The project's key objectives are to develop accurate 3D models of complex near surface soil formations and antenna design variants and so produce complete soil/system GPR models that can be used to assess and predict the performance of a GPR system.
This research project is investigating ways to increase the bio methane potential of food waste through a combination of laboratory and desk based studies. The aim being to increase sustainable heat, power and biofertiliser production through anaerobic digestion.

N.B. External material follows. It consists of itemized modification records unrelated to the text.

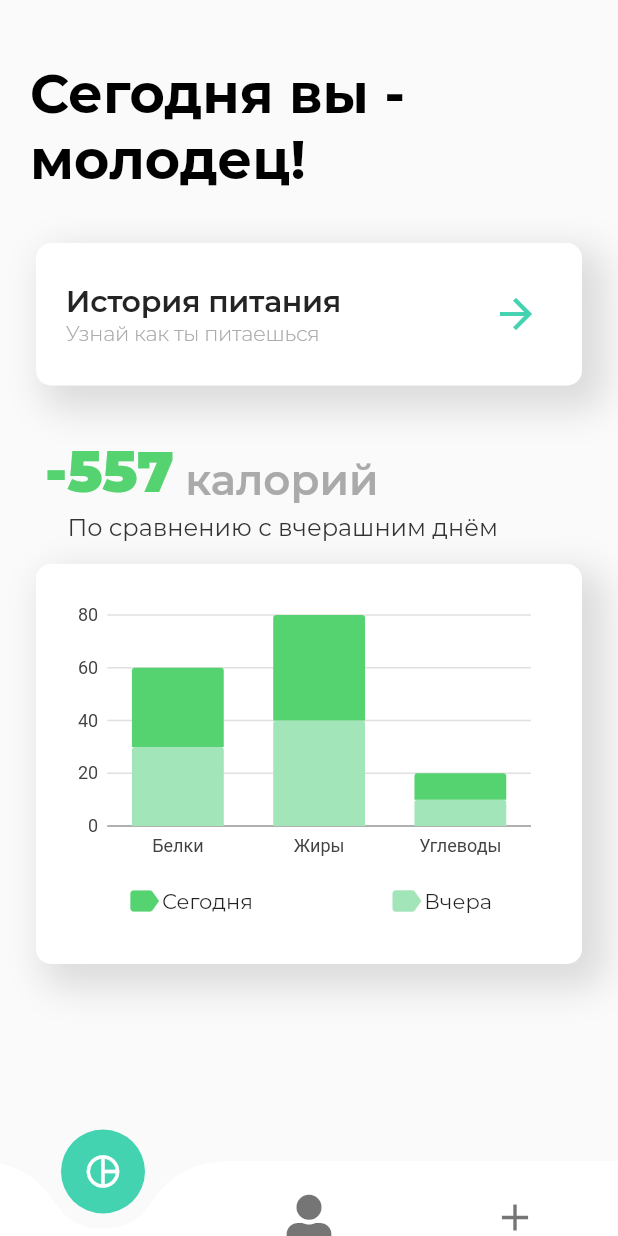
After one commit to Frezyx/calorica, a Flutter app: the MainStats screen opened by its route, on a phone screen of 412 x 824 dp. The commit adds this screen. Run offline on Flutter 3.47's test engine with Material 2 defaults, Android fonts, the phone set to English and light mode, and no system bars; drawn by our look-alikes of curved_navigation_bar; our stand-ins replace charts_flutter, font_awesome_flutter, gradient_widgets, shared_preferences, sqflite; accounts and stored records are empty; project files that could hold a hidden picture were left out.

Commit message:
День №4 Первая часть
Проработал страницу статистики, добавил графики

```diff
--- a/lib/design/theme.dart
+++ b/lib/design/theme.dart
@@ -5,14 +5,20 @@ class DesignTheme {
   DesignTheme._();
 
   static const String fontMain = 'Montserrat';
+
   static const Color bgColor = Color.fromRGBO(244, 244, 244, 1);
   static const Color whiteColor = Color.fromRGBO(255, 255, 255, 1);
+
   static const Color secondColor = Color.fromRGBO(86, 211, 113, 1);
   static const Color mainColor = Color.fromRGBO(68, 211, 177, 1);
+
   static const Color blackColor = Color.fromRGBO(0, 0, 0, 1);
   static const Color gray36Color = Color.fromRGBO(36, 36, 36, 1);
   static const Color gray50Color = Color.fromRGBO(50, 50, 50, 1);
   static const Color gray170Color = Color.fromRGBO(170, 170, 170, 1);
+
+  static const Color secondChartsGreen = Color.fromRGBO(162, 229, 184, 1);
+
 
   static const TextStyle bigText = TextStyle( // h5 -> headline
     fontFamily:
@@ -82,12 +88,27 @@ class DesignTheme {
       color: DesignTheme.gray170Color,
   );
 
+  static const TextStyle secondaryTextBig = TextStyle( // h5 -> headline
+      fontWeight: FontWeight.w300,
+      fontSize: 14,
+      letterSpacing: -0.2,
+      color: DesignTheme.gray170Color,
+  );
+
   static const TextStyle primeText = TextStyle( // h5 -> headline
       fontWeight: FontWeight.w400,
       fontSize: 18,
       letterSpacing: -0.2,
       color: DesignTheme.gray36Color,
   );
+
+  static const TextStyle primeTextBig = TextStyle( // h5 -> headline
+      fontWeight: FontWeight.w600,
+      fontSize: 20,
+      letterSpacing: -0.2,
+      color: DesignTheme.gray36Color,
+  );
+
   static const TextStyle primeText16 = TextStyle( // h5 -> headline
       fontWeight: FontWeight.w400,
       fontSize: 16,
--- a/lib/main.dart
+++ b/lib/main.dart
@@ -1,5 +1,6 @@
 import 'package:calory_calc/pages/add.dart';
 import 'package:calory_calc/pages/product.dart';
+import 'package:calory_calc/pages/stats/mainStats.dart';
 import 'package:flutter/material.dart';
 import 'package:calory_calc/design/theme.dart';
 
@@ -41,7 +42,7 @@ class _MyAppState extends State<MyApp> {
   @override
   Widget build(BuildContext context) {
     return MaterialApp(
-      title: 'Flutter Demo',
+      title: 'CALORY CALC',
       theme: ThemeData(
         backgroundColor: DesignTheme.bgColor,
         fontFamily: 'Montserrat',
@@ -56,6 +57,7 @@ class _MyAppState extends State<MyApp> {
         '/auth': (BuildContext context) => AuthPage(prefs: prefs,),
         '/' : (BuildContext context) => Home(),
         '/add' : (BuildContext context) => AddPage(),
+        '/stats' : (BuildContext context) => MainStats(),
       },
       onGenerateRoute: (RouteSettings){
         var path = RouteSettings.name.split('/');
--- a/lib/pages/add.dart
+++ b/lib/pages/add.dart
@@ -169,7 +169,7 @@ class _AddPageState extends State<AddPage> {
             animationCurve: Curves.easeInExpo,
             onTap: (index) {
               if(index == 0){
-                Navigator.pushNamed(context, '/');
+                Navigator.pushNamed(context, '/stats');
               }
               if(index == 1){
                 Navigator.pushNamed(context, '/');
--- a/lib/pages/home.dart
+++ b/lib/pages/home.dart
@@ -233,7 +233,8 @@ class _HomeState extends State<Home> {
             animationCurve: Curves.easeInExpo,
             onTap: (index) {
               if(index == 0){
-                DBUserProductsProvider.db.deleteAll();
+                Navigator.pushNamed(context, '/stats');
+                // DBUserProductsProvider.db.deleteAll();
                 // Navigator.pushNamed(context, '/');
               }
               if(index == 1){
--- /dev/null
+++ b/lib/pages/stats/mainStats.dart
@@ -0,0 +1,272 @@
+import 'package:calory_calc/design/theme.dart';
+import 'package:curved_navigation_bar/curved_navigation_bar.dart';
+import 'package:flutter/material.dart';
+import 'package:charts_flutter/flutter.dart' as charts;
+import 'package:font_awesome_flutter/font_awesome_flutter.dart';
+
+class MainStats extends StatefulWidget {
+  final Widget child;
+
+  MainStats({Key key, this.child}) : super(key: key);
+
+  _MainStatsState createState() => _MainStatsState();
+}
+
+class _MainStatsState extends State<MainStats> {
+  List<charts.Series<Pollution, String>> _seriesData;
+
+  _generateData() {
+    var data1 = [
+      new Pollution(1980, 'Белки', 30),
+      new Pollution(1980, 'Жиры', 40),
+      new Pollution(1980, 'Углеводы', 10),
+    ];
+
+    var data2 = [
+      new Pollution(1980, 'Белки', 30),
+      new Pollution(1980, 'Жиры', 40),
+      new Pollution(1980, 'Углеводы', 10),
+    ];
+
+    _seriesData.add(
+      charts.Series(
+        domainFn: (Pollution pollution, _) => pollution.place,
+        measureFn: (Pollution pollution, _) => pollution.quantity,
+        id: '2.4.2020',
+        data: data2,
+        fillPatternFn: (_, __) => charts.FillPatternType.solid,
+        fillColorFn: (Pollution pollution, _) =>
+            charts.ColorUtil.fromDartColor(DesignTheme.secondChartsGreen),
+      ),
+    );
+
+    _seriesData.add(
+      charts.Series(
+        domainFn: (Pollution pollution, _) => pollution.place,
+        measureFn: (Pollution pollution, _) => pollution.quantity,
+        id: '3.4.2020',
+        data: data1,
+        fillPatternFn: (_, __) => charts.FillPatternType.solid,
+        fillColorFn: (Pollution pollution, _) =>
+            charts.ColorUtil.fromDartColor(DesignTheme.secondColor),
+      ),
+    );
+
+
+  }
+
+  @override
+  void initState() {
+    // TODO: implement initState
+    super.initState();
+    _seriesData = List<charts.Series<Pollution, String>>();
+    _generateData();
+  }
+
+  @override
+  Widget build(BuildContext context) {
+    return Scaffold(
+          body: Column(
+            crossAxisAlignment: CrossAxisAlignment.start,
+            children:<Widget>[
+
+              Padding(
+                padding: EdgeInsets.only(bottom: 10, top: 40, left: 20, right: 20),
+                child:Text(
+                  "Сегодня вы - молодец!",style: DesignTheme.bigText,
+                )
+              ),
+
+              Padding(
+                  padding: EdgeInsets.only(bottom:20, top: 20, left: 20, right: 20),
+                  child: Container(
+                    decoration: BoxDecoration(
+
+                      borderRadius: BorderRadius.circular(15.0),
+                      boxShadow: [
+                        BoxShadow(
+                          color: Colors.black12,
+                          blurRadius: 20.0, // has the effect of softening the shadow
+                          spreadRadius: 2.0, // has the effect of extending the shadow
+                          offset: Offset(
+                            10.0, // horizontal, move right 10
+                            10.0, // vertical, move down 10
+                          ),
+                        )
+                      ],
+                  ),
+                    constraints: BoxConstraints.expand(height: MediaQuery.of(context).size.height/8),
+                    child:Card(
+                      shape: RoundedRectangleBorder(
+                                  borderRadius: BorderRadius.circular(10.0)
+                                ),
+                                elevation: 0.0,
+                      child:
+                      Padding(
+                        padding: EdgeInsets.all(20.0),
+                        child: Row(
+                              mainAxisAlignment: MainAxisAlignment.spaceBetween,
+                              crossAxisAlignment:  CrossAxisAlignment.center,
+                              children:<Widget>[
+                              Column(
+                                crossAxisAlignment: CrossAxisAlignment.start,
+                                mainAxisAlignment: MainAxisAlignment.center,
+                                children:<Widget>[
+                                  Text("История питания", style: DesignTheme.primeTextBig,),
+                                  Text("Узнай как ты питаешься",
+                                      style: DesignTheme.secondaryTextBig,
+                                    ),
+                              ]),
+                              Align(
+                                alignment: Alignment.centerRight,
+                                child:
+                                  IconButton(
+                                    splashColor: DesignTheme.mainColor,
+                                    hoverColor: DesignTheme.secondColor,
+                                    onPressed: () {
+                                      Navigator.pushNamed(context, '/historyEat');
+                                    },
+                                  icon: Icon(
+                                    Icons.arrow_forward,
+                                    color: DesignTheme.mainColor,
+                                    size: 32,
+                                    ),
+                                  ),
+                              )
+                        ]),
+                      )
+                    )
+                  )
+                ),
+              Padding(
+                padding: EdgeInsets.only(bottom: 5, top: 10, left: 30, right: 20),
+                child:
+                  Row(
+                    mainAxisAlignment: MainAxisAlignment.start,
+                    crossAxisAlignment: CrossAxisAlignment.end,
+                    children:<Widget>[
+
+                    Text('-557',
+                      textAlign: TextAlign.start,
+                      style: TextStyle(fontSize: 38.0,fontWeight: FontWeight.w900, color: DesignTheme.secondColor),
+                    ),
+
+                    Text(' калорий',
+                      textAlign: TextAlign.start,
+                      style: TextStyle(fontSize: 28.0,fontWeight: FontWeight.w600, color: DesignTheme.gray170Color),
+                    ),
+                ])
+              ),
+
+              Padding(
+                padding: EdgeInsets.only(bottom: 10, top: 0, left: 45, right: 20),
+                child:
+                  Text('По сравнению с вчерашним днём',
+                    textAlign: TextAlign.start,
+                    style: TextStyle(fontSize: 16.0,fontWeight: FontWeight.w400, color: DesignTheme.gray50Color),
+                  ),
+              ),
+
+                Padding(
+                  padding: EdgeInsets.only(bottom:20, top: 0, left: 20, right: 20),
+                  child: Container(
+                    decoration: BoxDecoration(
+
+                      borderRadius: BorderRadius.circular(15.0),
+                      boxShadow: [
+                        BoxShadow(
+                          color: Colors.black12,
+                          blurRadius: 20.0, // has the effect of softening the shadow
+                          spreadRadius: 2.0, // has the effect of extending the shadow
+                          offset: Offset(
+                            10.0, // horizontal, move right 10
+                            10.0, // vertical, move down 10
+                          ),
+                        )
+                      ],
+                  ),
+                    constraints: BoxConstraints.expand(height: MediaQuery.of(context).size.height/3),
+                    child:Card(
+                      shape: RoundedRectangleBorder(
+                                  borderRadius: BorderRadius.circular(10.0)
+                                ),
+                                elevation: 0.0,
+                      child:
+                      Padding(
+                        padding: EdgeInsets.all(20.0),
+                        child: Column(
+                          children: <Widget>[
+                            Expanded(
+                              child: charts.BarChart(
+                                _seriesData,
+                                animate: true,
+                                barGroupingType: charts.BarGroupingType.stacked,
+                                //behaviors: [new charts.SeriesLegend()],
+                                animationDuration: Duration(seconds: 3),
+                              ),
+                            ),
+
+                            Padding(
+                              padding: EdgeInsets.only(top: 10.0, bottom: 10, left: 40, right: 40),
+                              child:
+                                Row(
+                                  mainAxisAlignment: MainAxisAlignment.spaceBetween,
+                                  children:<Widget>[
+                                  Row(children:<Widget>[
+                                    Icon(Icons.label, color: DesignTheme.secondColor,),
+                                    Text("Сегодня"),]),
+                                  Row(children:<Widget>[
+                                    Icon(Icons.label, color: DesignTheme.secondChartsGreen,),
+                                    Text("Вчера"),]),
+                                ]),
+                              ),
+                          ],
+                        ),
+                      ),
+                    ),
+                  ),
+            ),
+          ]
+        ),
+
+        bottomNavigationBar: CurvedNavigationBar(
+            buttonBackgroundColor:DesignTheme.mainColor,
+                height: 50.0,
+            backgroundColor: Colors.transparent,
+            animationDuration: Duration(microseconds: 1000),
+            items: <Widget>[
+              Padding(
+                child:
+                  Icon(Icons.pie_chart_outlined, size: 26, color: DesignTheme.whiteColor),
+                  padding: EdgeInsets.all(7.0),
+              ),
+              Icon(FontAwesomeIcons.userAlt, size: 30, color: Colors.black54,),
+              Icon(Icons.add, size: 30, color: Colors.black54,),
+            ],
+            index: 0,
+            animationCurve: Curves.easeInExpo,
+            onTap: (index) {
+              if(index == 0){
+                Navigator.pushNamed(context, '/stats');
+                // DBUserProductsProvider.db.deleteAll();
+                // Navigator.pushNamed(context, '/');
+              }
+              if(index == 1){
+                Navigator.pushNamed(context, '/');
+              }
+              if(index == 2){
+                Navigator.pushNamed(context, '/add');
+              }
+            },
+          ),
+    );
+  }
+}
+
+class Pollution {
+  String place;
+  int year;
+  int quantity;
+
+  Pollution(this.year, this.place, this.quantity);
+}
--- a/pubspec.yaml
+++ b/pubspec.yaml
@@ -32,6 +32,7 @@ dependencies:
   flutter_staggered_grid_view: ^0.3.0
   curved_navigation_bar: ^0.3.2
   font_awesome_flutter: ^8.8.1
+  charts_flutter: ^0.9.0
 
 
 dev_dependencies:
```
Also changed, not shown: pubspec.lock.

As part of a DETR funded PiT (Partners in Technology) project the BRE Centre for Fire Safety Engineering (previously the Structures in Fire Group) conducted extensive computational and analytical studies of the behaviour of steel-framed composite structures in fire conditions. This work was undertaken in collaboration with Corus PLC and Imperial College London. The results were presented in the form of a main report, which identified the main findings, together with numerous supplementary reports which explored various phenomena in detail. The reports produced at Edinburgh are available for download as indicated below.
This project is concerned with socially integrated mitigation of multiple structural risks in the urban environment, with a focus on the linked risks of earthquake and fire. Fire is the largest contributor to building damage following earthquakes. To date, this research area has largely been ignored as it crosses the boundaries between the knowledge areas of earthquake and fire safety engineering. The combination of factors adds to the challenges in risk estimation already existing in each distinct area. There is currently no universally accepted method for accounting for the effect of strengthening practices on building vulnerability to earthquakes (let alone earthquakes followed by fire). In the case of fire safety engineering, few credible techniques for damage estimation or risk-based design currently exist due to a lack of requisite input data. This project will develop, through large scale structural testing and computational analysis, new technical engineering solutions to these problems. And, for the first time, these technical engineering solutions will be developed explicitly accounting for the social context within which they are to be enacted.
A project, funded by PhD scholarships from the Islamic Development Bank and EPSRC (via the Doctoral Training Grants) is underway looking at the efficiency of meso-scale waste stabilization ponds to treat municipal waste water, with resource recovery from fish farming and selling sludge for fertilizer. The ultimate aim is to demonstrate systems that can be adpoted and run by communities, particularly in urban West Africa. The pilot project is based in Cotonou, Benin.
The modelling of cohesive soils is a challenging task of great importance in many earth moving processes. In these cases, the understanding of the interaction soil-machine is vital to try to optimize the process and avoid problems. This project aims to investigate the capabilities of DEM cohesive contact models to capture with a sufficient level of accuracy the mechanical behaviours involved in soil-machine interactions.
Miss Underwood's doctoral research seeks to develop and test new nano-composite materials for the use in water treatment. She wishes to improve upon the existing nano zero-valent iron technologies as well as to explore how specific nanotechnologies can be applied in an economic and incentivized fashion for successful technological adoption.
This innovative research combines construction process modelling and contemporary network software to gain new insights to conceptualise the construction and distribution of the city’s hydraulic networks.